Good writers can be seen in even the shortest phrase they write. Each has a DNA code that reveals his or her vision, point of view and personality in all that they do.
This is eminently true of Ivan Vyrypayev, whose new play, “Comedy,” opened at Praktika Theater last weekend.
Vyrypayev is a personal kind of writer. On the surface he plays with generic images and myths. But deep inside his dialogues and monologues there is an invitation to share something that is sacred to him — a belief in, or at least a hope for, a moral construct in the world.
In his most famous play, “Oxygen,” he squeezes a pair of hip young people into a Biblical context as they search for meaning in a confusing world. In “July,” a one-actor text, he plays with the omnipresent modern template of murder, murderers and a few stabs at redemption.
Vyrypayev never gets up on soapboxes to make speeches. And his perception of morality may not fit anyone else’s. That in itself is a first step toward an individual style. The paradoxes of Vyrypayev’s work are unique to him alone.
Not surprisingly, “Comedy,” which Vyrypayev also directed, is frivolous on the surface and has pretensions of profundity underneath. Each spectator will find his or her own attitude to this piece of stand-up theater, if I may call it that.
I found more frivolity than depth in it, although I will be the first to admit that humor, like beauty, happens only in the eye and mind of the beholder. Vyrypayev here attempts to subvert the vapid genre of Russian TV stand-up comedy, but that hardly seems a task worthy of his talent.

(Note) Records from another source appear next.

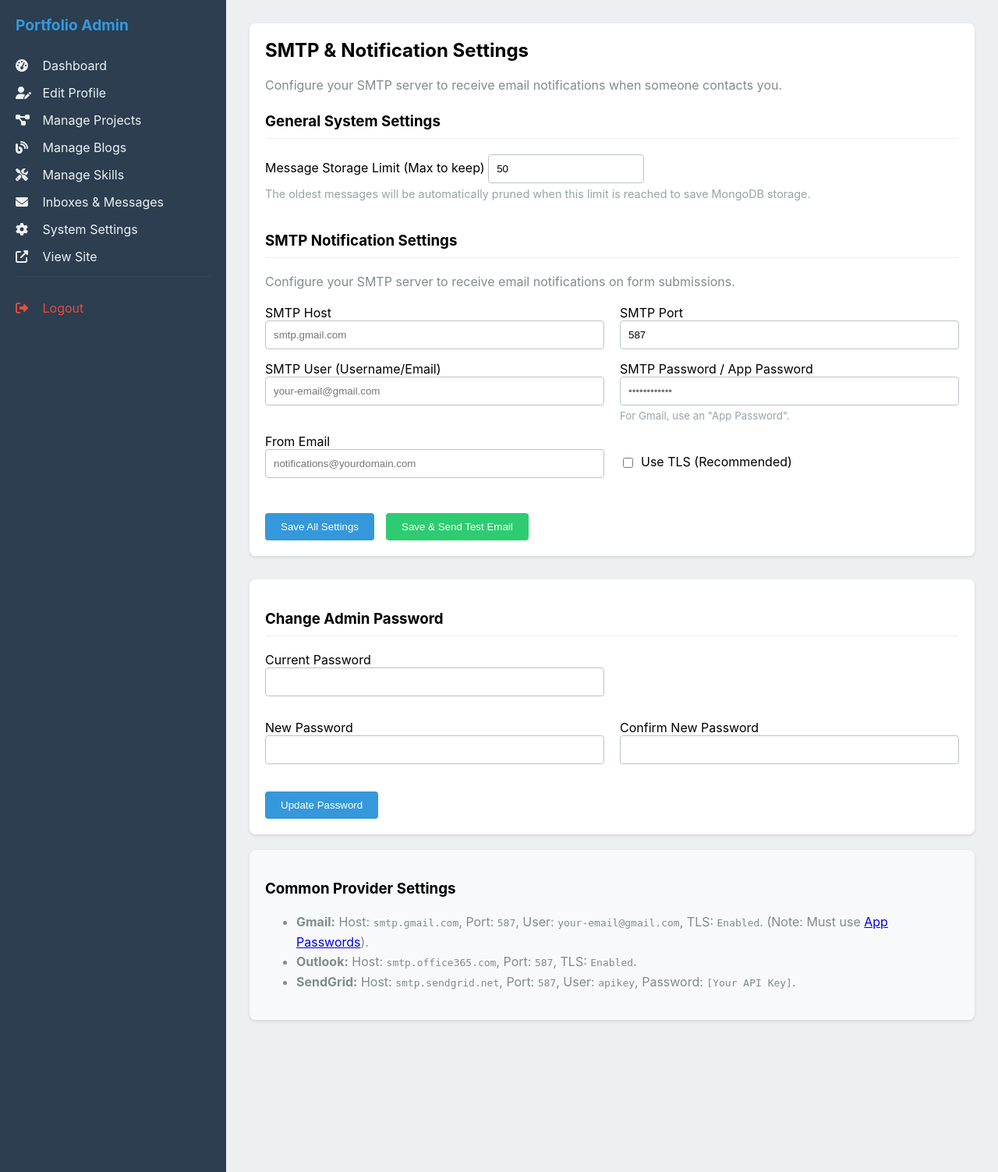
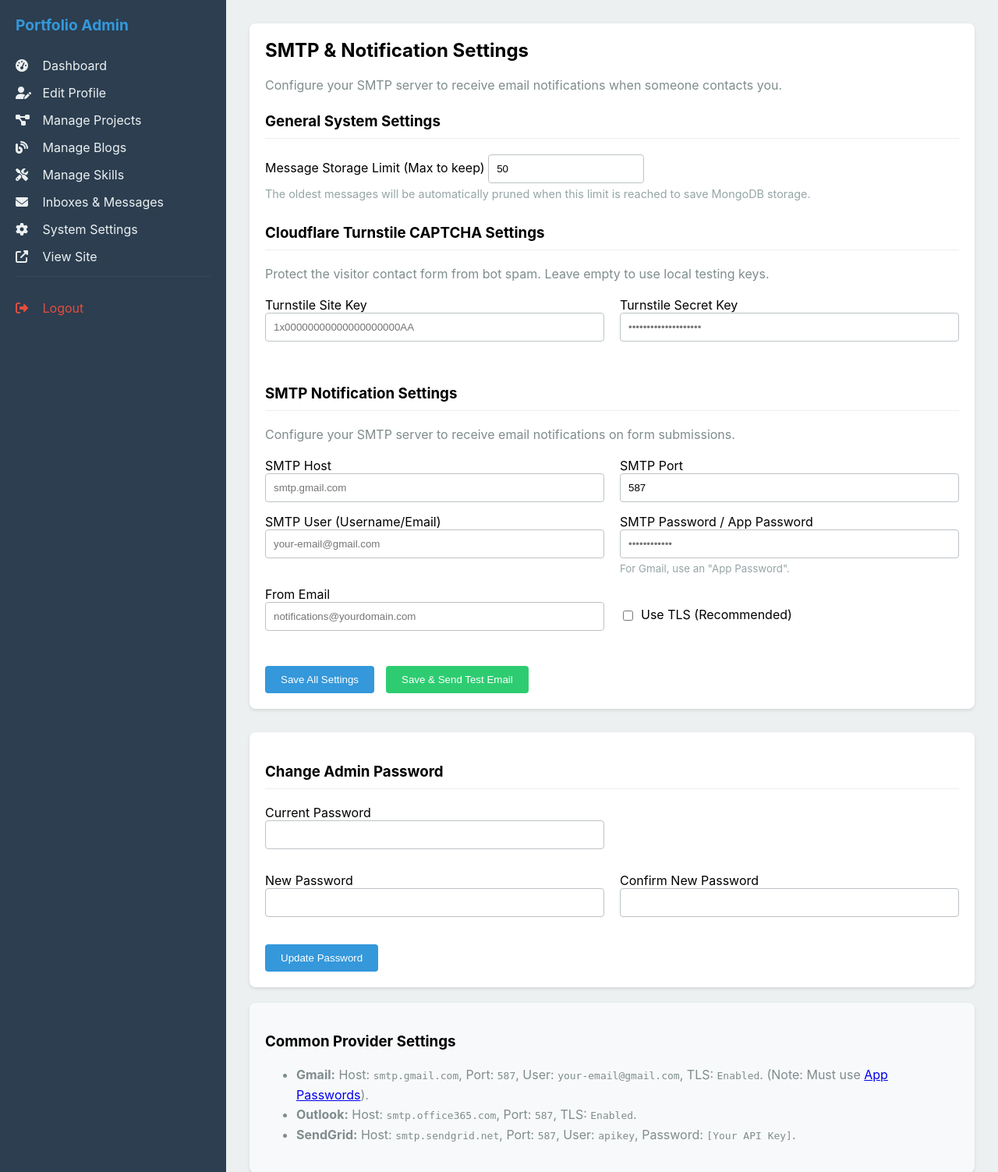
Before and after one commit to DhruvBhirud/django-portfolio, a Django app: template main/templates/main/admin/settings.html in a window 1280 px wide. Shown: the top 1503 px of the page at 78% size. Run offline with Django 5.2, Linux system fonts and the light colour scheme; the template is opened without the code that fills it, so the values that code supplies are empty.

Commit message:
feat: integrate Cloudflare Turnstile CAPTCHA on contact form

```diff
--- a/main/templates/main/admin/settings.html
+++ b/main/templates/main/admin/settings.html
@@ -15,10 +15,23 @@
         {% csrf_token %}
 
         <h3 style="margin-bottom: 20px; border-bottom: 1px solid #eee; padding-bottom: 10px;">General System Settings</h3>
-        <div style="margin-bottom: 40px;">
+        <div style="margin-bottom: 30px;">
             <label>Message Storage Limit (Max to keep)</label>
             <input type="number" name="max_messages" value="{{ general.max_messages|default:50 }}" min="1" max="1000" style="width: 200px;">
             <p style="color: #95a5a6; font-size: 0.9rem; margin-top: -10px;">The oldest messages will be automatically pruned when this limit is reached to save MongoDB storage.</p>
+        </div>
+
+        <h3 style="margin-bottom: 20px; border-bottom: 1px solid #eee; padding-bottom: 10px;">Cloudflare Turnstile CAPTCHA Settings</h3>
+        <p style="color: #7f8c8d; margin-bottom: 20px;">Protect the visitor contact form from bot spam. Leave empty to use local testing keys.</p>
+        <div style="display: grid; grid-template-columns: 1fr 1fr; gap: 20px; margin-bottom: 40px;">
+            <div>
+                <label>Turnstile Site Key</label>
+                <input type="text" name="turnstile_site_key" value="{{ general.turnstile_site_key }}" placeholder="1x00000000000000000000AA">
+            </div>
+            <div>
+                <label>Turnstile Secret Key</label>
+                <input type="password" name="turnstile_secret_key" value="{{ general.turnstile_secret_key }}" placeholder="••••••••••••••••••••">
+            </div>
         </div>
 
         <h3 style="margin-bottom: 20px; border-bottom: 1px solid #eee; padding-bottom: 10px;">SMTP Notification Settings</h3>
--- a/main/templates/main/index.html
+++ b/main/templates/main/index.html
@@ -317,6 +317,11 @@
                 <label for="message" style="display: block; margin-bottom: 0.5rem; color: var(--text-main);">Message</label>
                 <textarea id="message" name="message" rows="5" required style="width: 100%; padding: 0.8rem; border-radius: 6px; border: 1px solid var(--border-color); background: var(--bg-main); color: var(--text-main); font-family: inherit; resize: vertical;"></textarea>
             </div>
+
+            <!-- Cloudflare Turnstile CAPTCHA -->
+            <script src="https://challenges.cloudflare.com/turnstile/v0/api.js" defer></script>
+            <div class="cf-turnstile" data-sitekey="{{ turnstile_site_key }}" style="margin-bottom: 1.5rem; display: flex; justify-content: center;"></div>
+
             <button type="submit" class="btn btn-primary" style="width: 100%;">Send Message</button>
         </form>
 
--- a/portfolio/settings.py
+++ b/portfolio/settings.py
@@ -136,6 +136,11 @@ MONGODB_URI = os.environ.get('MONGODB_URI')
 SESSION_ENGINE = 'django.contrib.sessions.backends.signed_cookies'
 ADMIN_PASSWORD = os.environ.get('ADMIN_PASSWORD', 'admin123')
 
+# Cloudflare Turnstile CAPTCHA keys (fallback to test keys)
+TURNSTILE_SITE_KEY = os.environ.get('TURNSTILE_SITE_KEY', '1x00000000000000000000AA')
+TURNSTILE_SECRET_KEY = os.environ.get('TURNSTILE_SECRET_KEY', '1x0000000000000000000000000000000AA')
+
+
 import cloudinary
 import cloudinary.uploader
 import cloudinary.api
```
Also changed, not shown: main/admin_views.py (+7 -1 lines), main/views.py (+43 -0 lines).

Designer Margarita Ablayeva’s set echoes the visuals of a television soundstage. Red letters spell out “comedy” against a black and white background. Two microphones stand on stage, and two actors — Valery Karavayev and Inna Sukhoretskaya — step up to them and deliver comic monologues that may or may not be funny.
Transitions between groups of monologues were staged by choreographer Oleg Glushkov, who created purposefully goofy and sentimental dances to music such as “Jingle Bell Rock” and The Beatles’ “Strawberry Fields Forever.”
Purposefully goofy — a phrase one cannot avoid in discussions of contemporary Russian culture. It was codified as a style when playwright/actor Yevgeny Grishkovets became popular in the late 1990s with his self-effacing monologues.
Vyrypayev at times clearly draws water from the same fountain. Arguably, however, his best work is that which takes up position a comfortable distance away from what Grishkovets called “the new sentimentalism.” In plays such as “Genesis-2” and “July,” and in the compelling film he himself made of “Oxygen,” it was Vyrypayev’s ability to take on big problems and dangerous topics in unusual formal structures that allowed him to establish his voice as one that was unique and challenging.
The running jokes in “Comedy” — several of which are called “unfunny tales” — circle around topics that could be thought-provoking. Religion, politicians, race and nationality, and alternative sexuality are some of the territories mined.
Rarely, however, did I see these monologues do more than scratch surfaces.
Hitler winds up in Jewish heaven. Moses winds up in Nazi heaven. The Pope winds up in Muslim heaven. Two gays keep seducing women for fun. A lonely woman waits for her spiritual adviser to die and be reincarnated in order to marry him, and she follows through with it when he comes back as a female. Two black widows riding the metro in Chechnya learn that they became terrorists because one was the wife of a martyr, while the other was his lover. Aliens will save 15 Russians if they’ll explain why it’s a good idea to cancel and forget Victory Day celebrations, but they give up on their plan when the only person who comes forward is an SS officer.
Now, I know it is unfair to summarize jokes like this. On the other hand, “Comedy” did not encourage me to look beyond the surface of its tales.
The two actors delivered their lines with the requisite contemporary stance — indifferent irony — which did create a sense of human contact. And I heard Vyrypayev’s intonation in every word spoken. The glib hipness of “Comedy” could only have come from his pen.
Is “Comedy” better than anything you’ll get on television? Unquestionably. Is it vintage Vyrypayev? Not even close.